ContentPanel panel = new ContentPanel(); Draggable d = new Draggable(panel, panel.getHeader()); new Draggable(panel, panel.getHeader()); new Resizable(panel, Dir.N, Dir.E, Dir.S, Dir.W);
ContentPanel panel = new ContentPanel(); //need to still specify the header is the actual draggable part //hypothetical Behavior interface would specify some way to indicate the compoent that gets the behavior panel.addBehavior(new Draggable(panel.getHeader())); panel.addBehavior(new Resizable(Dir.N, Dir.E, Dir.S, Dir.W);
We're far enough into GXT 3 that I don't think major modifications will be made at this time to how these are working, especially as Draggable and Resizable are mostly unchanged from 2.x (and 1.x I believe) - philosophical discussions of perfect APIs aside, they do the job more than adaquetly. Keep in mind that holding a reference to these can be very beneficial across the life of the object - both classes have a release() method to remove handlers and prevent the effect from continuing. Additionally, if one of these is attached to a detached ContentPanel (or any Widget), and the only reference to it are from the Resizable/Draggable, it will be garbarge collected, thanks to GWT's dom event listener bookkeeping occuring on detach.
That said, if you have a complete suggestion to how this can be built while still supporting all existing use cases, we'd be interested in discussing it. Feel free to join us on irc.freenode.net at #extgwt for more discussion.
31 Dec 2011 10:19 AM #19
I concur we are straying now from the topic but...

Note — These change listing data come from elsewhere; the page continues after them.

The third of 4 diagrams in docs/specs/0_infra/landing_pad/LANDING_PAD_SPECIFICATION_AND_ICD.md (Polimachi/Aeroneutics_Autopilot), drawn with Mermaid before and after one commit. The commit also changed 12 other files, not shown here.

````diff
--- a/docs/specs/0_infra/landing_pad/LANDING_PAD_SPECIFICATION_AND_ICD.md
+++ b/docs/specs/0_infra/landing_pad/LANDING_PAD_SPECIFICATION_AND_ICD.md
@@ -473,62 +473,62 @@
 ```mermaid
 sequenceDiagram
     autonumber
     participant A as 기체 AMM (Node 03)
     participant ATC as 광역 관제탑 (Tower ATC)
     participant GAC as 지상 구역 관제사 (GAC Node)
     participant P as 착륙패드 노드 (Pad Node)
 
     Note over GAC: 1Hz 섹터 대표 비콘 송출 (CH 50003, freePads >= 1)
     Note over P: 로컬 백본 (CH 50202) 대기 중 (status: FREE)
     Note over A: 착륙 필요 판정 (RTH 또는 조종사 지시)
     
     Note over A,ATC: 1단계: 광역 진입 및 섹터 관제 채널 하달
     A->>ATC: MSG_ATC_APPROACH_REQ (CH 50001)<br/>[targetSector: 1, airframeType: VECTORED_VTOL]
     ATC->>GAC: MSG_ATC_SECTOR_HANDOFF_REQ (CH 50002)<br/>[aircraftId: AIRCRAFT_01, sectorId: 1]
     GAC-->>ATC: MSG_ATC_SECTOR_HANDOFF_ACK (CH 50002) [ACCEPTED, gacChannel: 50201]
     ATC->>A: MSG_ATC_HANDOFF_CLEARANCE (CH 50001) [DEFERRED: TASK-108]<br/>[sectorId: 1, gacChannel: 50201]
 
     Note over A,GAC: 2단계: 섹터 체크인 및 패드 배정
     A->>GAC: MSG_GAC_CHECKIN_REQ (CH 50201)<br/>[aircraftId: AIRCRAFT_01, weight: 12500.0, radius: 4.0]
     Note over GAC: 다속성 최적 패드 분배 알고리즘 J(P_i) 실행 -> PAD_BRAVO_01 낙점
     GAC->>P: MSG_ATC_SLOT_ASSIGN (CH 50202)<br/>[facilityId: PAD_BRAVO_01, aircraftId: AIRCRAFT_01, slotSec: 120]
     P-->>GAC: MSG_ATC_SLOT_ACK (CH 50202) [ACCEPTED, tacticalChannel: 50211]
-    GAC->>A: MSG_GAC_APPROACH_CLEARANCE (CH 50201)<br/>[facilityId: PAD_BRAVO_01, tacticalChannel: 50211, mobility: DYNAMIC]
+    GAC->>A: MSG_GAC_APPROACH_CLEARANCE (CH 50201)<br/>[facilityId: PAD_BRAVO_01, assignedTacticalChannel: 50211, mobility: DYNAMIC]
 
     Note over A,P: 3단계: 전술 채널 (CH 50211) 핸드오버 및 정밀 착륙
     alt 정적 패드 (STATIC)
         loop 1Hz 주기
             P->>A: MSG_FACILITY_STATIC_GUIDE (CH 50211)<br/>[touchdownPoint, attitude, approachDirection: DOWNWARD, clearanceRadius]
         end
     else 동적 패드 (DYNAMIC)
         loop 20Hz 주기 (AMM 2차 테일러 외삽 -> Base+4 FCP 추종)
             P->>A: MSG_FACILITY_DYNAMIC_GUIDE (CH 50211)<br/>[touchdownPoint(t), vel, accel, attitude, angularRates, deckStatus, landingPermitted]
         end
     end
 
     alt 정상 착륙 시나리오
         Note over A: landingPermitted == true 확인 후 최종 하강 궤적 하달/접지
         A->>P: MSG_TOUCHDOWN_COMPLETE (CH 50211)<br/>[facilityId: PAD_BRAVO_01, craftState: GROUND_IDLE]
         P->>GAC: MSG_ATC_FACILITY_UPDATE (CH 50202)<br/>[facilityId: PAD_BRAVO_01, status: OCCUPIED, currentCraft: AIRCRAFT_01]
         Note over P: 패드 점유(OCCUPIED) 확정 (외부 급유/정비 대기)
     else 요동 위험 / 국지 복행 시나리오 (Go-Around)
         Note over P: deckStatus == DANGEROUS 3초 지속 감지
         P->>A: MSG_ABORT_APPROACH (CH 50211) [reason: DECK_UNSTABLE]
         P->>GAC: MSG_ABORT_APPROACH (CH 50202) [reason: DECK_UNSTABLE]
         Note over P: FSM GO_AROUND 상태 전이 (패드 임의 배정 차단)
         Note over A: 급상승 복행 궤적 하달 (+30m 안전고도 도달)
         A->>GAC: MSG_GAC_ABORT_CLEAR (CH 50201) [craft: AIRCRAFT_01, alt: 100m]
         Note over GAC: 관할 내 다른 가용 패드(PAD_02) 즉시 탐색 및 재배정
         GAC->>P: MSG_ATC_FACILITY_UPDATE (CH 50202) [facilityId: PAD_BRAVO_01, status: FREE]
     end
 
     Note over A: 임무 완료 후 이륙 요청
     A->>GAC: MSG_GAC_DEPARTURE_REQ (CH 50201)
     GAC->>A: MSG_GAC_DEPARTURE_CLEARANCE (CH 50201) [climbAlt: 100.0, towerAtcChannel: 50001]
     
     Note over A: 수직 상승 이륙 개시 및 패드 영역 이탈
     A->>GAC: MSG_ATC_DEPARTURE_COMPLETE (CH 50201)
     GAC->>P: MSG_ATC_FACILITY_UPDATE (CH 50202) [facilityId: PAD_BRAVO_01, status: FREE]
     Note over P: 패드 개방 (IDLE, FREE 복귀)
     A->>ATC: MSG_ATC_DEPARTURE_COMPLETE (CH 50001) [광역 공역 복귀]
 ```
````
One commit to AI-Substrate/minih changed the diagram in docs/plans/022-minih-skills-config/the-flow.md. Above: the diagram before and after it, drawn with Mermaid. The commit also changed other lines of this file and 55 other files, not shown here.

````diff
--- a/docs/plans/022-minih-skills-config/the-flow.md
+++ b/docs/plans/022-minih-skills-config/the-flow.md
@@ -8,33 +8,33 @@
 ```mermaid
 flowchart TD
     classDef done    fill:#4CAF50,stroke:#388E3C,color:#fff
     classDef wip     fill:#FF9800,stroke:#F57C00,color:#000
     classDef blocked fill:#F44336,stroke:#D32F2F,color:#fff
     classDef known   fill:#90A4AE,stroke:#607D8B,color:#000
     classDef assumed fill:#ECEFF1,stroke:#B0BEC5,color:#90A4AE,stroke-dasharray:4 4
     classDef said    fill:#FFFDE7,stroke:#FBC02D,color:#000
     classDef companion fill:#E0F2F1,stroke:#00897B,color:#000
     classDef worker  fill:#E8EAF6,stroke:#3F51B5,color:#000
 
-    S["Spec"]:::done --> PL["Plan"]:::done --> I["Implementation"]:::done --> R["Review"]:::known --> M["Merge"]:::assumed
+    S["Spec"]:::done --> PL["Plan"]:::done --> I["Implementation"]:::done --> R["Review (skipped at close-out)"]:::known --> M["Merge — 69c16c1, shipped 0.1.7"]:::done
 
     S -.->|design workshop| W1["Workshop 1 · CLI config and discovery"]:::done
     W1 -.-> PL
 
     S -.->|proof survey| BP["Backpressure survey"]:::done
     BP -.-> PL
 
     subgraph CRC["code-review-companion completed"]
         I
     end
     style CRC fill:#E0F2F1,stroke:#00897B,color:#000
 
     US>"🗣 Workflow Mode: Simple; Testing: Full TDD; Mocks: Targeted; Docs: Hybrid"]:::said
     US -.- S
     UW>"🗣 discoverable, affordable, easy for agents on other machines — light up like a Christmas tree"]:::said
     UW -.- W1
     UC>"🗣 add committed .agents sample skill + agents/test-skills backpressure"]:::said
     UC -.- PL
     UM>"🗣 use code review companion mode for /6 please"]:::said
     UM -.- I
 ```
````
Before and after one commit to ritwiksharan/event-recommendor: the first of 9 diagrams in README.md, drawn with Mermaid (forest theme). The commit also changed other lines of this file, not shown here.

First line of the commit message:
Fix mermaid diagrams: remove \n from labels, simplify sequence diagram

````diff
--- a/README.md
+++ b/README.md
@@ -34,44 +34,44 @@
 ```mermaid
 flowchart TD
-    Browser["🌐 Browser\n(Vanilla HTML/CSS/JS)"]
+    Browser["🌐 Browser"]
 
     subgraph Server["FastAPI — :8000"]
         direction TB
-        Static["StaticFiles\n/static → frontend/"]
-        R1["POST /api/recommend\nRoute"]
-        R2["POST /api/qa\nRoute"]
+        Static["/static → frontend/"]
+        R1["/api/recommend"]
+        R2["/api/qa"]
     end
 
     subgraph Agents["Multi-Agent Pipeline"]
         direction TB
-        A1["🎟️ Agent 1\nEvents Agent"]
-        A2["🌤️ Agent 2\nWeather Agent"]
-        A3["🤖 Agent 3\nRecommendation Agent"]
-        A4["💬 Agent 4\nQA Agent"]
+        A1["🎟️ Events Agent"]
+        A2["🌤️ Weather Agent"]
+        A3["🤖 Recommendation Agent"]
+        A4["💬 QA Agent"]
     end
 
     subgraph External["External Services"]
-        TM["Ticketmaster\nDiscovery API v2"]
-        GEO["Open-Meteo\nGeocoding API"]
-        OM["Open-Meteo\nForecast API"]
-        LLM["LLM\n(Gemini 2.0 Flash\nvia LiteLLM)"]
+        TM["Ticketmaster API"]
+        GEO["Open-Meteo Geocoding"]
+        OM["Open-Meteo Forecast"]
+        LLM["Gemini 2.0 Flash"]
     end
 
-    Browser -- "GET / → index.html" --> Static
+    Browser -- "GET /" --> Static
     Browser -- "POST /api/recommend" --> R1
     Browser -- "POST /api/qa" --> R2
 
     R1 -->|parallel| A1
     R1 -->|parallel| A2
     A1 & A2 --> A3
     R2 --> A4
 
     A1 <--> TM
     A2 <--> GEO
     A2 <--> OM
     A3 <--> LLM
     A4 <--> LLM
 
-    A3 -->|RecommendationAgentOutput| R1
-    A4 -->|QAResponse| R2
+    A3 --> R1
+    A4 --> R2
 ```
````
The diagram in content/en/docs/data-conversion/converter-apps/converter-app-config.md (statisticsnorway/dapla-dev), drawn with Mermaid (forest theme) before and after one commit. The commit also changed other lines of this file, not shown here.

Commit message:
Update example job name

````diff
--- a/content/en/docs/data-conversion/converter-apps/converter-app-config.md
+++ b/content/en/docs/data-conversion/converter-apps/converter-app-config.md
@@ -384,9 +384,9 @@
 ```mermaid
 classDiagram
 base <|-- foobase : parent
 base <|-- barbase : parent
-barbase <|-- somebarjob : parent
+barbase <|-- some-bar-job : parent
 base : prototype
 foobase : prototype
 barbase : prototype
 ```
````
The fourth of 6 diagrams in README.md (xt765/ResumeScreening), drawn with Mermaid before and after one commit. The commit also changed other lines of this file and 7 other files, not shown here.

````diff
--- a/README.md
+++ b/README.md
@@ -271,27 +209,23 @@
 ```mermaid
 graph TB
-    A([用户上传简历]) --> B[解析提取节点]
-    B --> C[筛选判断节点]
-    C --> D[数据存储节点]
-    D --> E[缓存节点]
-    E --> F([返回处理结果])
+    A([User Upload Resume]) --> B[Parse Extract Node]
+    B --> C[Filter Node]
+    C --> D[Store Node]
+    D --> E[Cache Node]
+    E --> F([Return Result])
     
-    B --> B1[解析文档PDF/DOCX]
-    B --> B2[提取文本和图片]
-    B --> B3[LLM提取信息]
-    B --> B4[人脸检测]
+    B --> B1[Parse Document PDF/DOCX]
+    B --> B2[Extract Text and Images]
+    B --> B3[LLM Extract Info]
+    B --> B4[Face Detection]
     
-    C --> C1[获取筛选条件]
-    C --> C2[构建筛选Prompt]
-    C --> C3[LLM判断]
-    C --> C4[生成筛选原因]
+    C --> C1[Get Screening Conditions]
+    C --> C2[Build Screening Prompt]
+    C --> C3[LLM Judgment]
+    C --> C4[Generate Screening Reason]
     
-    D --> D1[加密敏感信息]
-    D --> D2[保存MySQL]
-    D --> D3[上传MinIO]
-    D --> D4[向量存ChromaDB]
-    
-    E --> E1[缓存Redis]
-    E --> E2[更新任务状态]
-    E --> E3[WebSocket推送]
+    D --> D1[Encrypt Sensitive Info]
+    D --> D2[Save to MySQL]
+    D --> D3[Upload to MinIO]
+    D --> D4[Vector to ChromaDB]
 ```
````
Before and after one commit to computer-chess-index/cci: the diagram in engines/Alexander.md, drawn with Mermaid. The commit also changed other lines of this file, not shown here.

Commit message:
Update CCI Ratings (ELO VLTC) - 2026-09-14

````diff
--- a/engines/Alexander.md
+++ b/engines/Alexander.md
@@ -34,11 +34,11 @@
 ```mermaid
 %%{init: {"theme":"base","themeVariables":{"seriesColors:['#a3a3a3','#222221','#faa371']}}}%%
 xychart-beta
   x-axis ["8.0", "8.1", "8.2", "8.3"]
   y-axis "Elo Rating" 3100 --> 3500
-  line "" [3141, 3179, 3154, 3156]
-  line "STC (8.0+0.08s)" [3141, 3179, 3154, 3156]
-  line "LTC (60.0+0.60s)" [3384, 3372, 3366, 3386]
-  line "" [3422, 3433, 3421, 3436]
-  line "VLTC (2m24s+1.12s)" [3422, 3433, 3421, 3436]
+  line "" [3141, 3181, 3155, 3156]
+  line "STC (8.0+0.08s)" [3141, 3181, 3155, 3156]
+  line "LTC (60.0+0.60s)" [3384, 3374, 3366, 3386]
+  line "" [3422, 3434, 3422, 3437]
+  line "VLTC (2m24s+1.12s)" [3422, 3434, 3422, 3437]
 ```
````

My point here is basically that the way things are now may work, like you say, but the problem is it's not intuitive from an API perspective. Now the things are completely decoupled and that can have some advantages but it requires deep knowledge of the GXT library to know how to get things to work. Normally one expects to see methods on objects (or constructor params) that provide all the functionality one can do with an object. Furthermore there is a setResize() method on ContentPanel that does absolutely nothing (from what I can tell), so not knowing that a separate decoupled Resizable existed I switched to using a Window instead of ContentPanel because it in the the resizing worked as expected. How is one to know that resizing is completely decoupled? What other completely decoupled things am I missing? Again, for new folks using a library the natural thing to do is start with an object and look to its methods to know what it can and can't do, not browse for all completely decoupled objects and see if I can combine them somehow.
31 Dec 2011 11:01 AM #20
SimpleContainer.setResize/isResize should be used by doLayout, but this seems to not be called as normal due to how ContentPanel.onResize overrides things. I'll look into how that should behave. However, if you look at the setResize javadoc, it clearly has nothing to do with the user resizing and dragging:
True to resize the child widget to match the container size (defaults to true).